Italy on Thursday pledged money, training and equipment to help the U.N.-backed Libyan government curb the flow of migrants to Europe, and called on EU leaders to do the same when they meet on Friday.
Prime Minister Fayez al-Seraj flew to Rome from Brussels on the eve of an EU summit in Malta to sign a memorandum of understanding with Italian Prime Minister Paolo Gentiloni.
The agreement aims mainly at providing training and equipment needed to better control Libya’s vast, desert borders and bolster its limited coast guard fleet.
“If we want to give real strength and legs to managing migration flows, then there needs to be an economic commitment by the whole of the EU,” Gentiloni said.
Italy will use a 200-million-euro fund it launched this week to help Libya, without saying on Thursday how much it would receive. On Friday, the EU is expected to give political backing to efforts to curtail the arrival of refugees and immigrants from Africa, through Libya to Italy.

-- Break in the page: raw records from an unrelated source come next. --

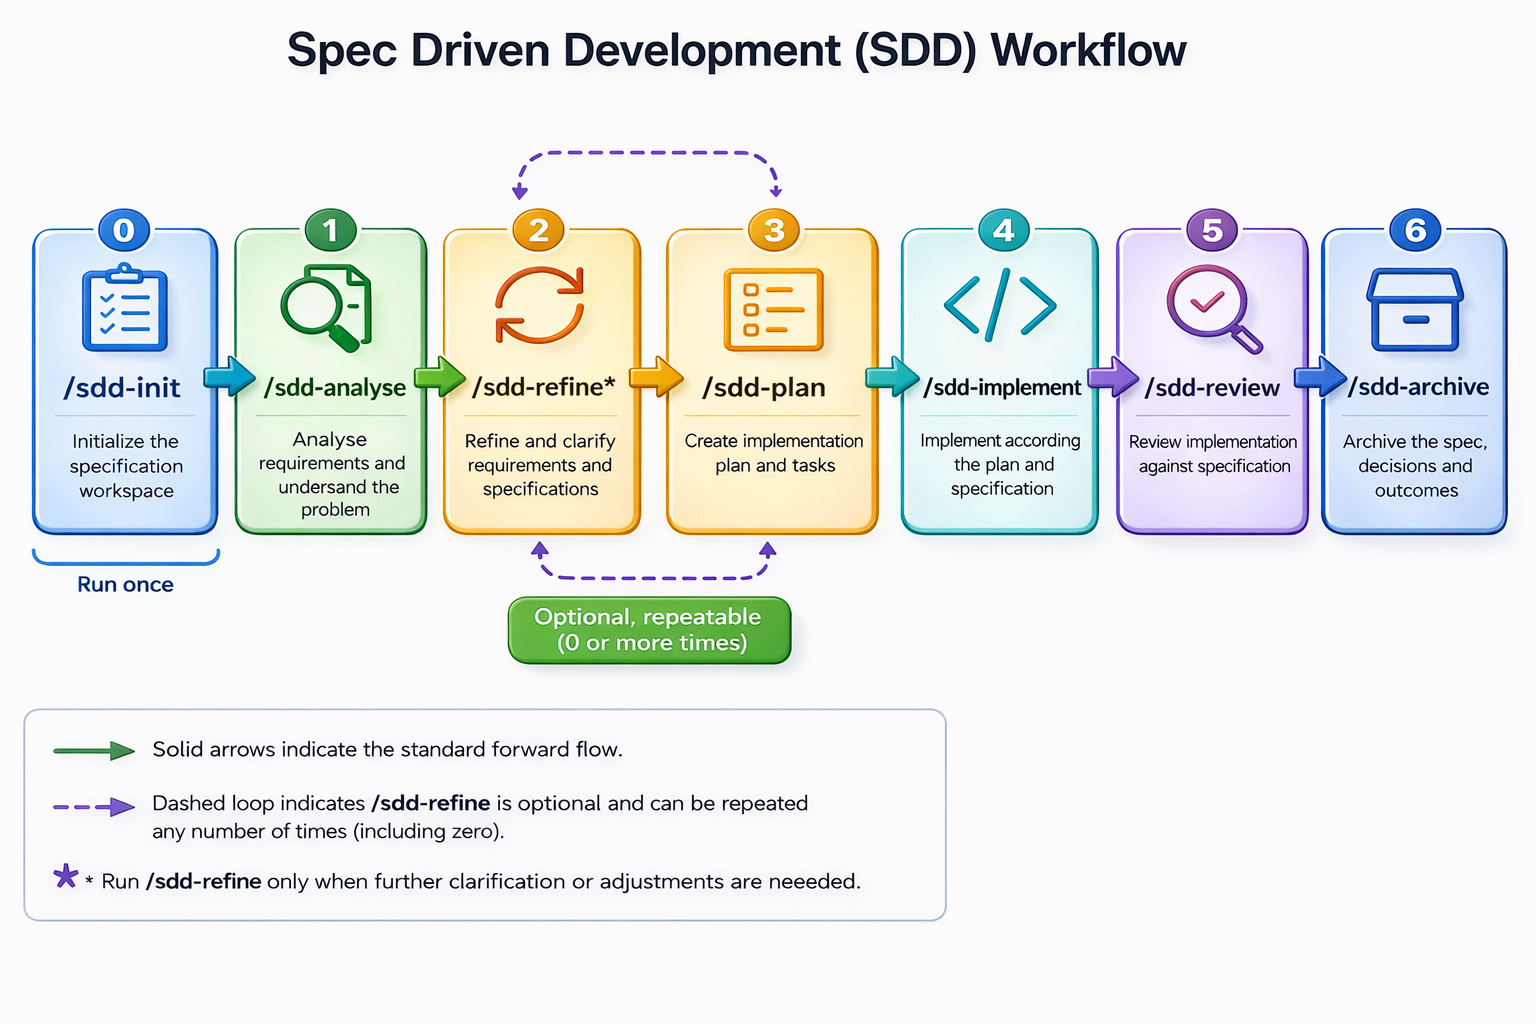
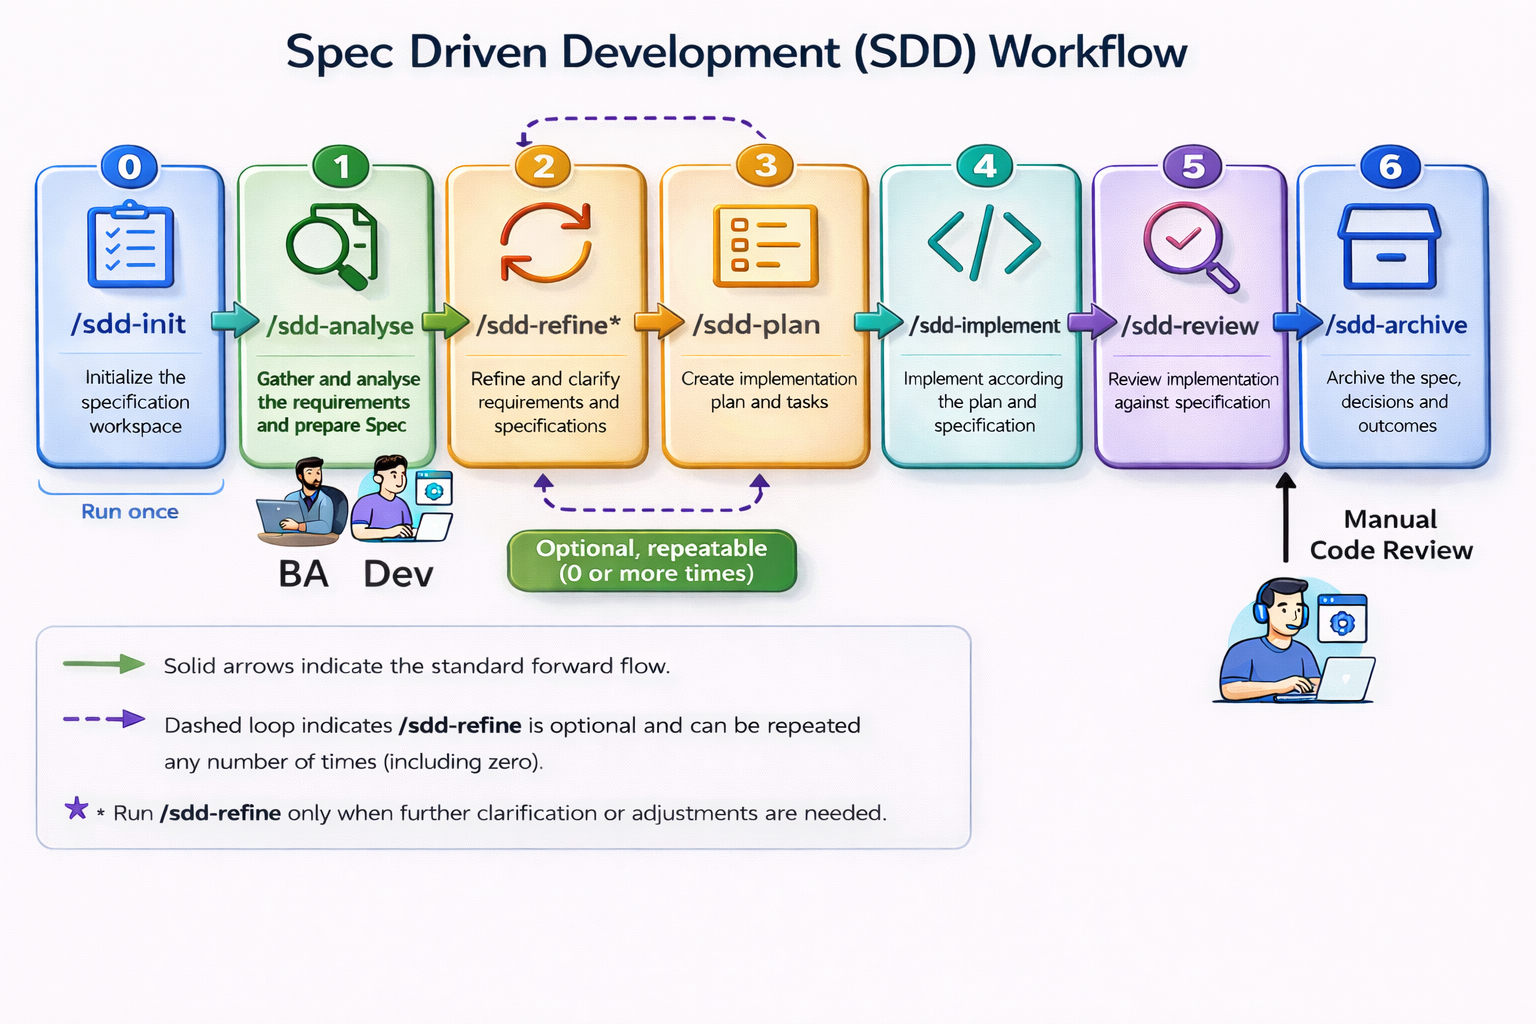
Expand README with target audience guidance for SDD workflow usage (solo developers vs. enterprise teams) and clarify feature spec handoff process.

diff --git a/README.md b/README.md
@@ -32,6 +32,18 @@ At any point you can inspect or manually edit these files before continuing.
 
 ---
 
+## Who is this for?
+
+This SDD workflow is useful across different working contexts. The workflow covers **feature development only** — from idea to reviewed, archived code. Deployment is out of scope.
+
+**Solo developers and indie hackers** working on SaaS products typically own both the requirements and the code. They can use the full pipeline end-to-end: `/sdd-analyse` to turn an idea into a spec, `/sdd-plan` to produce an implementation plan, and `/sdd-implement` through `/sdd-archive` to ship and document it.
+
+**Enterprise teams** usually separate requirements from implementation. A Business Analyst talking to stakeholders can use `/sdd-analyse` and `/sdd-refine` to produce a structured, unambiguous `feature.md` spec — then hand it to the development team, who pick up from `/sdd-plan` onwards.
+
+In both cases, the structured spec in `feature.md` is the handoff artifact. The earlier in the workflow you invest in it, the less rework happens downstream.
+
+---
+
 ## Prerequisites
 
 - [Claude Code](https://claude.ai/code) or [Codex](https://openai.com/codex/) installed and running in your project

The bloc is stepping up the training of Tripoli’s coastguard and offering more money and aid to Libya and other African countries to seal their borders.
But earlier, in Brussels, Seraj said this was not enough.
“We hope that the EU mechanisms to help Libya will be more practical. We are not going to mention the amount of money … dedicated to Libya for this help because they are very humble, very small amounts,” he said.
The EU has not given an overall figure for aid to Libya, but it has disbursed only a fraction of the maximum of 6 billion euros ($6.5 bln) pledged last year to Turkey in a deal that slashed arrivals of people from Turkish shores to Greece.
Officials say leaders will pledge a further 200 million euros but stress that Africa benefits from tens of billions of euros in aid and other support – funds the EU increasingly wants directed at projects, ranging from economic development to border control, to curb migration.
Arriving to chair the summit in Malta, which lies in the sea-lane between Libya and Italy where more than 4,500 migrants drowned last year, European Council President Donald Tusk said the goal was to stop people setting off.
“This is the only way to stop people dying in the desert and at sea,” he said. “The only way to gain control over migration in Europe.”
In Rome, Seraj denied he may allow foreign vessels into Libya’s territorial waters. Earlier he had said he may invite them if he got aid to build up the navy. For now, an EU mission runs in international waters only.
The route across the Mediterranean is now the main gateway to Europe, with some 181,000 arrivals in Italy in 2016. It is run by smugglers who operate with impunity in Libya, which slid into chaos after the overthrow of Muammar Gaddafi in 2011.
But Seraj’s government is struggling to establish control and is contested by various factions, including by the powerful commander Khalifa Haftar, who is being courted by Russia – a relationship that EU officials say they find very troubling. (Courtesy Reuters)